Aim of the task - Output each entry that follows exactly. Images stay out.
--- Available data Enclosed Below ---
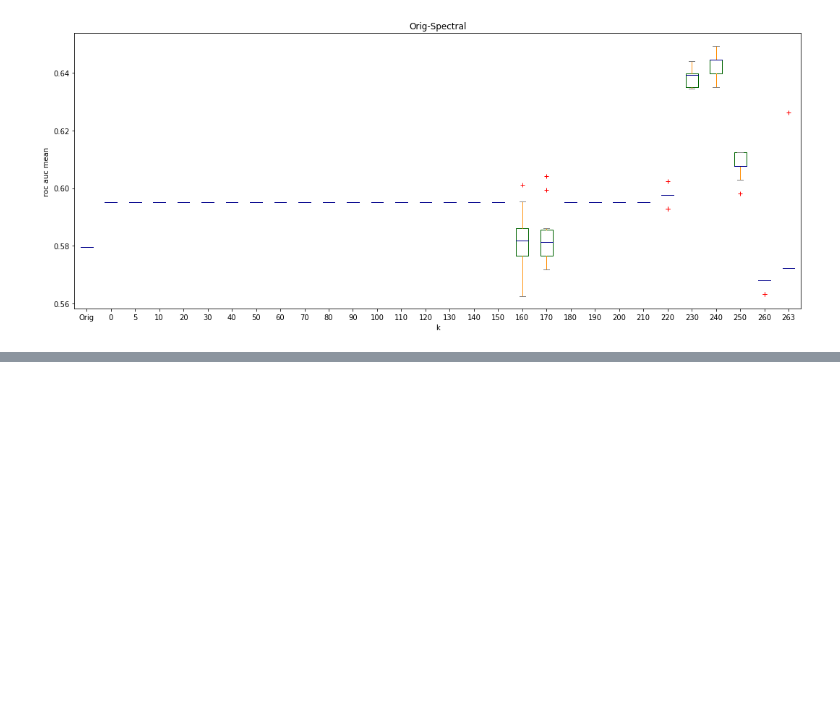
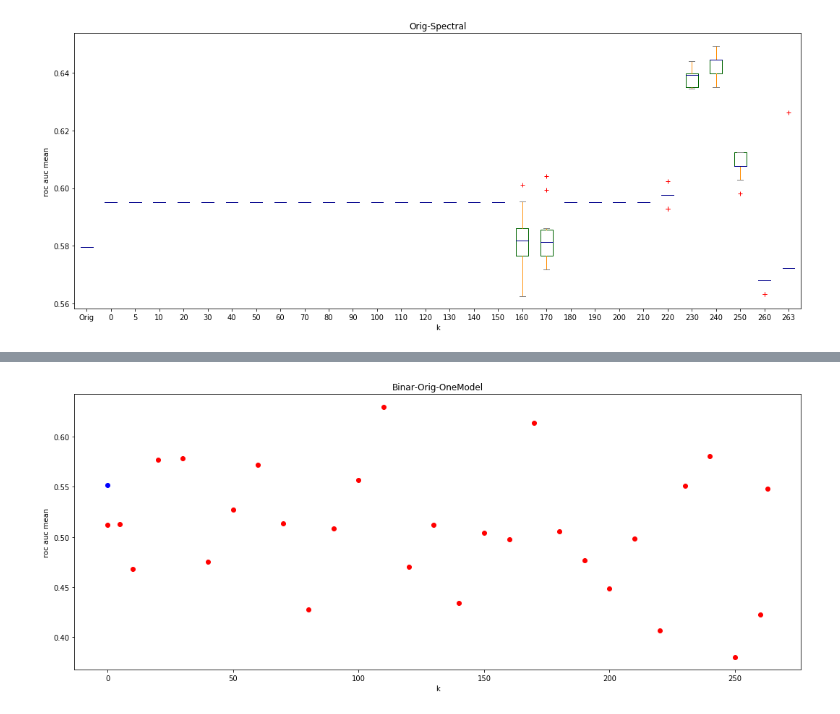
Before and after one commit to Tismoney/PRNI2016, a Jupyter notebook: ResultProcessing-ver2.0.ipynb, the cells around one changed output, grey strips where cells are left out. Cells and saved outputs as stored; diff of their text form; code cells hidden in the pictures; blank space fills up the shorter version.

```diff
--- a/ResultProcessing-ver2.0.ipynb
+++ b/ResultProcessing-ver2.0.ipynb
@@ -60,0 +106,4 @@ Go_plot('Orig-Spectral_ofTheBest/result_control.csv', 'Orig-Spectral')
+# %%
+Go_plot('XGB_Binar/results_1.csv', 'Binar-Orig-OneModel')
+# %% [output]
+[figure, added]
```
Also changed, not shown: parts of 19 cells of this notebook.
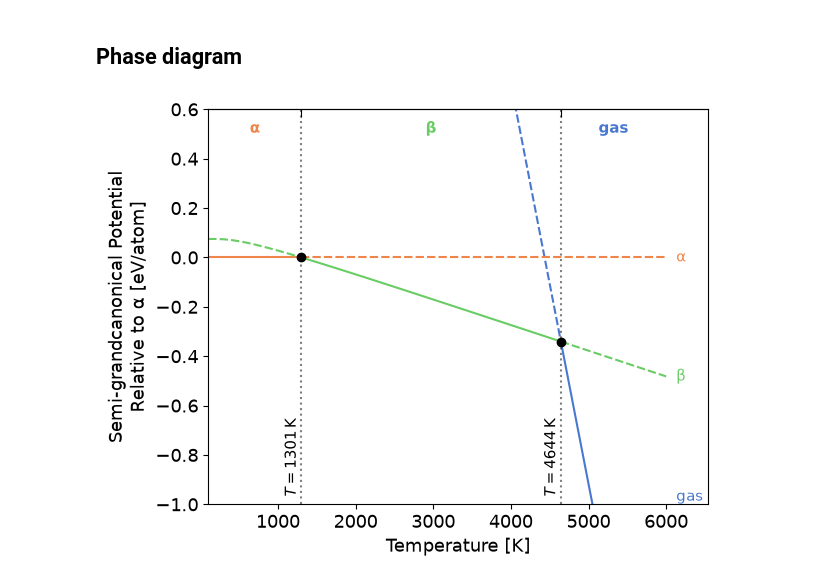
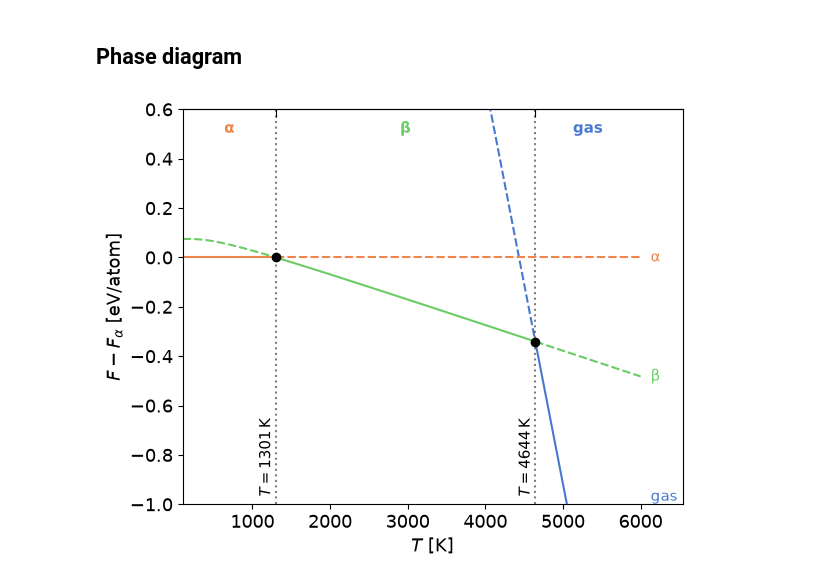
Before and after one commit to pmrv/landau-gallery-poster, a Jupyter notebook: Ase/Solid_Gas_ASE.ipynb, the cells around one changed output. Cells and saved outputs as stored; diff of their text form; code cells hidden in the pictures.

Commit message:
Use short symbol and unit labels on the 1D plots
Co-Authored-By: Claude Opus 5.5 <noreply@anthropic.com>

```diff
--- a/Ase/Solid_Gas_ASE.ipynb
+++ b/Ase/Solid_Gas_ASE.ipynb
@@ -57,12 +57,14 @@ gas = ld.AsePhase(
 # %%
 df = calc_phase_diagram([alpha, beta, gas], Ts=np.linspace(100, 6000, 60), mu=0.0, keep_unstable=True)
 
 plt.rcParams.update({"font.size": FONTSIZE, "svg.fonttype": "none"})
 fig = plt.figure(figsize=FIGSIZE)
 ax = fig.add_axes(AXES)
 plot_1d_T_phase_diagram(df, ax=ax, reference_phase="α", ylim=(-1, 0.6))
+ax.set_xlabel("$T$ [K]")
+ax.set_ylabel(r"$F - F_\alpha$ [eV/atom]")
 
 fig.savefig(OUT)
 fig.savefig(OUT.replace(".svg", ".png"), dpi=DPI, transparent=True)
 # %% [output]
-[figure, old version]
+[figure, new version]
```
Also changed, not shown: 9 other files.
--- End of Enclosed Available data ---
Solution to this task -
Before and after one commit to Tismoney/PRNI2016, a Jupyter notebook: ResultProcessing-ver2.0.ipynb, the cells around one changed output, grey strips where cells are left out. Cells and saved outputs as stored; diff of their text form; code cells hidden in the pictures; blank space fills up the shorter version.

```diff
--- a/ResultProcessing-ver2.0.ipynb
+++ b/ResultProcessing-ver2.0.ipynb
@@ -60,0 +106,4 @@ Go_plot('Orig-Spectral_ofTheBest/result_control.csv', 'Orig-Spectral')
+# %%
+Go_plot('XGB_Binar/results_1.csv', 'Binar-Orig-OneModel')
+# %% [output]
+[figure, added]
```
Also changed, not shown: parts of 19 cells of this notebook.
Before and after one commit to pmrv/landau-gallery-poster, a Jupyter notebook: Ase/Solid_Gas_ASE.ipynb, the cells around one changed output. Cells and saved outputs as stored; diff of their text form; code cells hidden in the pictures.

Commit message:
Use short symbol and unit labels on the 1D plots
Co-Authored-By: Claude Opus 5.5 <noreply@anthropic.com>

```diff
--- a/Ase/Solid_Gas_ASE.ipynb
+++ b/Ase/Solid_Gas_ASE.ipynb
@@ -57,12 +57,14 @@ gas = ld.AsePhase(
 # %%
 df = calc_phase_diagram([alpha, beta, gas], Ts=np.linspace(100, 6000, 60), mu=0.0, keep_unstable=True)
 
 plt.rcParams.update({"font.size": FONTSIZE, "svg.fonttype": "none"})
 fig = plt.figure(figsize=FIGSIZE)
 ax = fig.add_axes(AXES)
 plot_1d_T_phase_diagram(df, ax=ax, reference_phase="α", ylim=(-1, 0.6))
+ax.set_xlabel("$T$ [K]")
+ax.set_ylabel(r"$F - F_\alpha$ [eV/atom]")
 
 fig.savefig(OUT)
 fig.savefig(OUT.replace(".svg", ".png"), dpi=DPI, transparent=True)
 # %% [output]
-[figure, old version]
+[figure, new version]
```
Also changed, not shown: 9 other files.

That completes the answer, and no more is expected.